This Week in Tech History: Army Sheep Massacre, First Internet Domain Name

A pie for Pi Day.
A pie for Pi Day. (Photo: Wikimedia Commons)

March 14 is Pi Day. Pi, which represents the ratio of a circle’s circumference to its diameter, begins with the digits 3.14, so Pi Day is observed on 3/14. The first Pi Day celebration was held in 1988 at the San Francisco Exploratorium—math enthusiasts marched around the museum in a circle and then ate pies. Numbers nerds around the country have since gotten in on the fun—MIT mails out its acceptance letters on Pi Day, and Princeton, New Jersey combines its Pi Day celebration with a birthday party for longtime resident Albert Einstein (who was born on March 14). In 2009, the U.S. House of Representatives passed a non-binding resolution recognizing Pi Day and the importance of studying mathematics.
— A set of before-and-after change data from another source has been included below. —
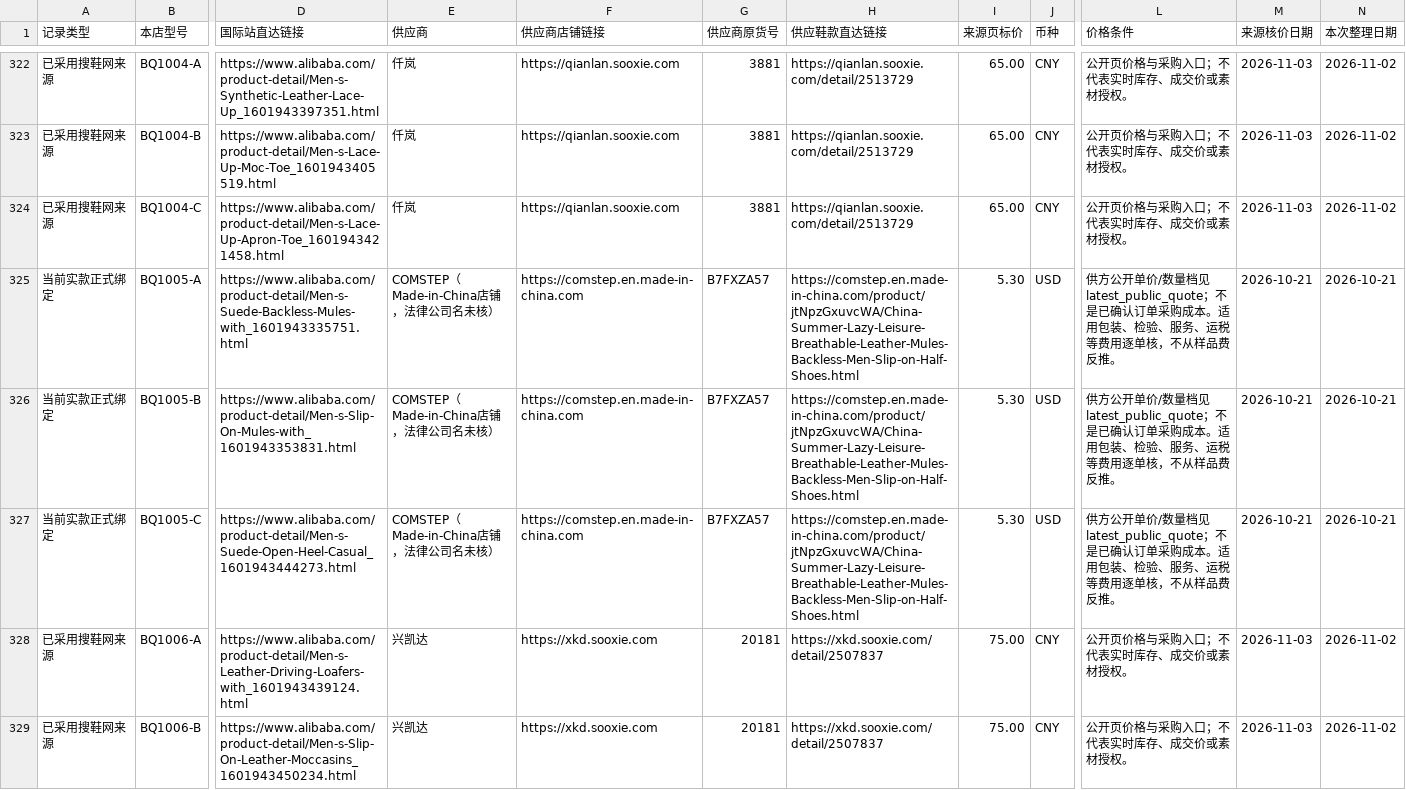
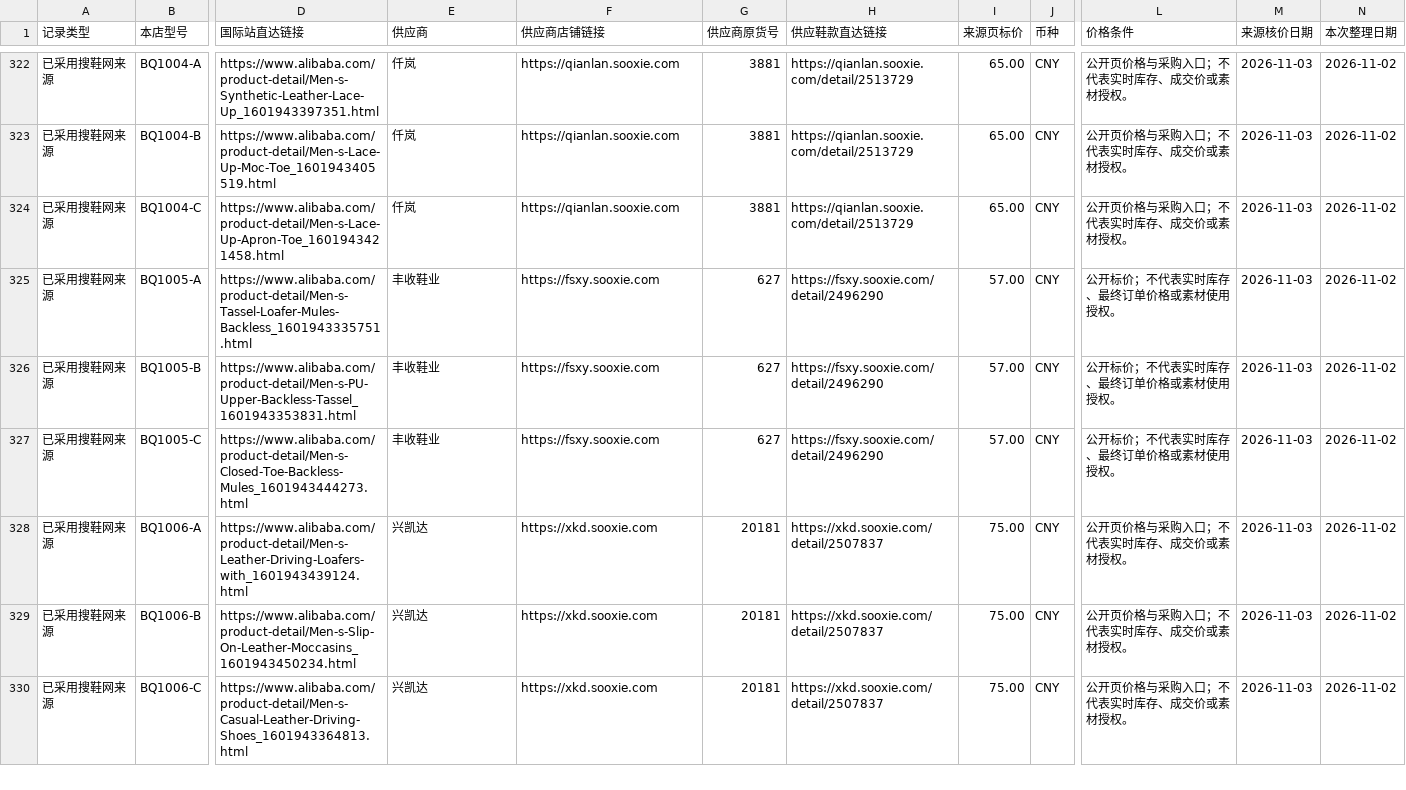
Before and after one commit to 421345308/beiqiang-cross-border-operations, a CSV file: 02_Alibaba运营/05_扩品工程/供应商产品总表/供应商产品总表.csv, drawn as a sheet; only a part is shown, gaps mark what is left out; the shorter side is filled out with more unchanged rows; the diff covers the shown part only; the diff names each change by its address in the sheet, - before the commit and + after, or states it on an @@ line.

Commit message:
Complete sourced mule replacement and retain history

```diff
--- a/02_Alibaba运营/05_扩品工程/供应商产品总表/供应商产品总表.csv
+++ b/02_Alibaba运营/05_扩品工程/供应商产品总表/供应商产品总表.csv
-A325:A327 (记录类型): 当前实款正式绑定
+A325:A327 (记录类型): 已采用搜鞋网来源
-D325 (国际站直达链接): https://www.alibaba.com/product-detail/Men-s-Suede-Backless-Mules-with_1601943335751.html
+D325 (国际站直达链接): https://www.alibaba.com/product-detail/Men-s-Tassel-Loafer-Mules-Backless_1601943335751.html
-E325:E327 (供应商): COMSTEP（Made-in-China店铺，法律公司名未核）
+E325:E327 (供应商): 丰收鞋业
-F325:F327 (供应商店铺链接): https://comstep.en.made-in-china.com
+F325:F327 (供应商店铺链接): https://fsxy.sooxie.com
-G325:G327 (供应商原货号): B7FXZA57
+G325:G327 (供应商原货号): 627
-H325:H327 (供应鞋款直达链接): https://comstep.en.made-in-china.com/product/jtNpzGxuvcWA/China-Summer-Lazy-Leisure-Breathable-Leather-Mules-Backless-Men-Slip-on-Half-Shoes.html
+H325:H327 (供应鞋款直达链接): https://fsxy.sooxie.com/detail/2496290
-I325:I327 (来源页标价): 5.30
+I325:I327 (来源页标价): 57.00
-J325:J327 (币种): USD
+J325:J327 (币种): CNY
-L325:L327 (价格条件): 供方公开单价/数量档见latest_public_quote；不是已确认订单采购成本。适用包装、检验、服务、运税等费用逐单核，不从样品费反推。
+L325:L327 (价格条件): 公开标价；不代表实时库存、最终订单价格或素材使用授权。
-M325:M327 (来源核价日期): 2026-10-21
+M325:M327 (来源核价日期): 2026-11-03
-N325:N327 (本次整理日期): 2026-10-21
+N325:N327 (本次整理日期): 2026-11-02
-D326 (国际站直达链接): https://www.alibaba.com/product-detail/Men-s-Slip-On-Mules-with_1601943353831.html
+D326 (国际站直达链接): https://www.alibaba.com/product-detail/Men-s-PU-Upper-Backless-Tassel_1601943353831.html
-D327 (国际站直达链接): https://www.alibaba.com/product-detail/Men-s-Suede-Open-Heel-Casual_1601943444273.html
+D327 (国际站直达链接): https://www.alibaba.com/product-detail/Men-s-Closed-Toe-Backless-Mules_1601943444273.html
```
Also changed, not shown: 12 edited cells elsewhere in this file, 10 other files.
March 15, 1985: became the first domain name registered on the Internet. Symbolics was a computer and software manufacturer which did regular maintenance work for the Department of Defense’s “Star Wars” missile defense program in the 1980s and 1990s. While the company is no longer in existence, its domain name was purchased by Aron Meystedt, owner and president of domain registration site XF, in 2009. Mr. Meystedt currently maintains the site, and it is still live today, making it the oldest registered domain name out of approximately 275 million Internet domain names in existence.
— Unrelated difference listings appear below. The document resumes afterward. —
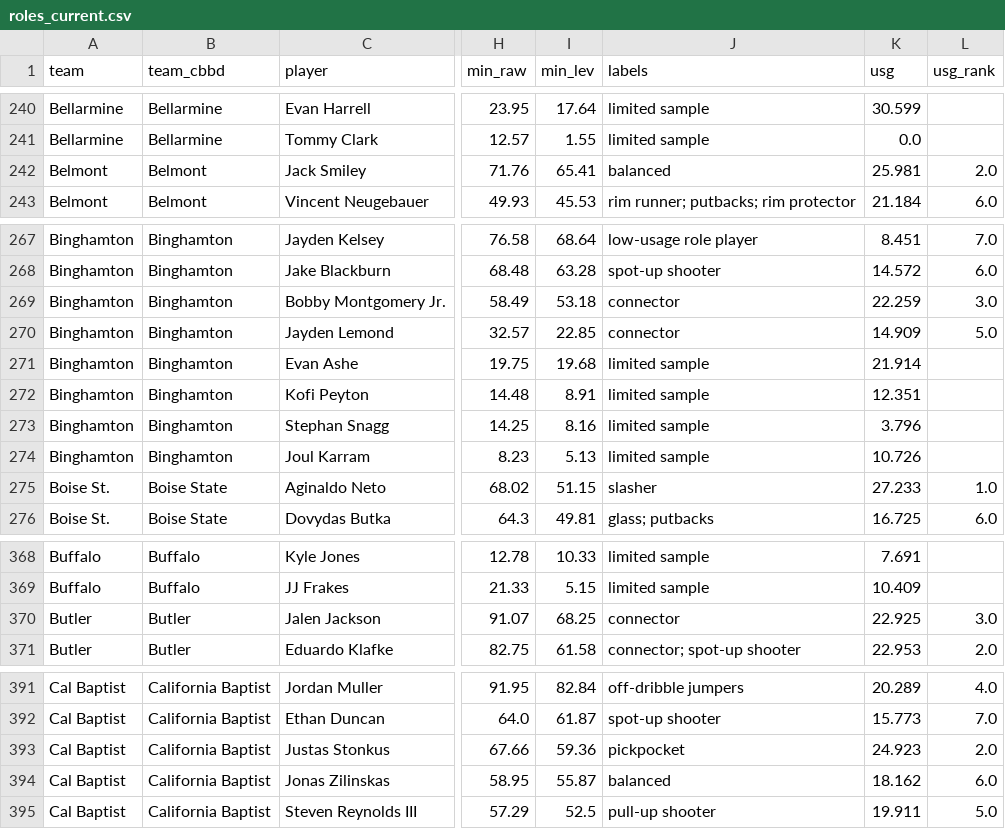
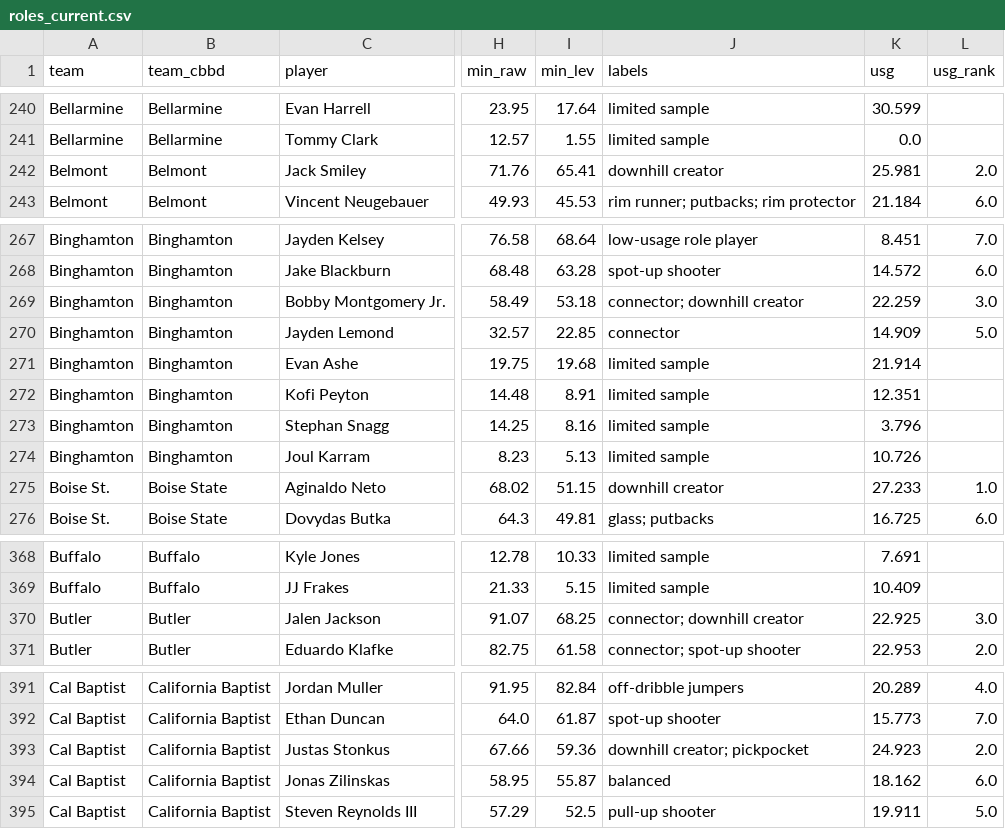
Before and after one commit to jfendler31/DTP-model, a CSV file: data/roles/roles_current.csv, drawn as a sheet; only a part is shown, gaps mark what is left out; the diff covers the shown part only; the diff names each change by its address in the sheet, - before the commit and + after, or states it on an @@ line.

```diff
--- a/data/roles/roles_current.csv
+++ b/data/roles/roles_current.csv
-J242 (labels): balanced
+J242 (labels): downhill creator
-J269 (labels): connector
+J269 (labels): connector; downhill creator
-J275 (labels): slasher
+J275 (labels): downhill creator
-J370 (labels): connector
+J370 (labels): connector; downhill creator
-J393 (labels): pickpocket
+J393 (labels): downhill creator; pickpocket
```
Also changed, not shown: 74 edited cells elsewhere in this file, 1 other file.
Farm workers tend to the dead Dugway sheep.
Farm workers tend to the dead Dugway sheep. (Photo: Flickr Creative Commons)

March 17, 1968: Six thousand sheep were killed at ranches near a U.S. Army nuclear testing site in Dugway, Utah, in what became known as the Dugway Sheep Incident. The Army tested biological and chemical weapons, including anthrax, at Dugway. During one test a jet aircraft sprayed a nerve agent called VX on an area where many sheep grazed—the chemical wafted out in a trail behind the aircraft and drifted into the area where the sheep gathered. Most of the exposed sheep were killed right away, and even those that weren’t were eventually euthanized. An investigation found “incontrovertible” evidence that the VX had caused the sheep kill, so the Army paid the ranchers for their losses. This incident among others led the U.S. government to renounce biological weapons.

The aftermath of the Tokyo subway sarin attack.
The aftermath of the Tokyo subway sarin attack. (Photo: Wikimedia Commons)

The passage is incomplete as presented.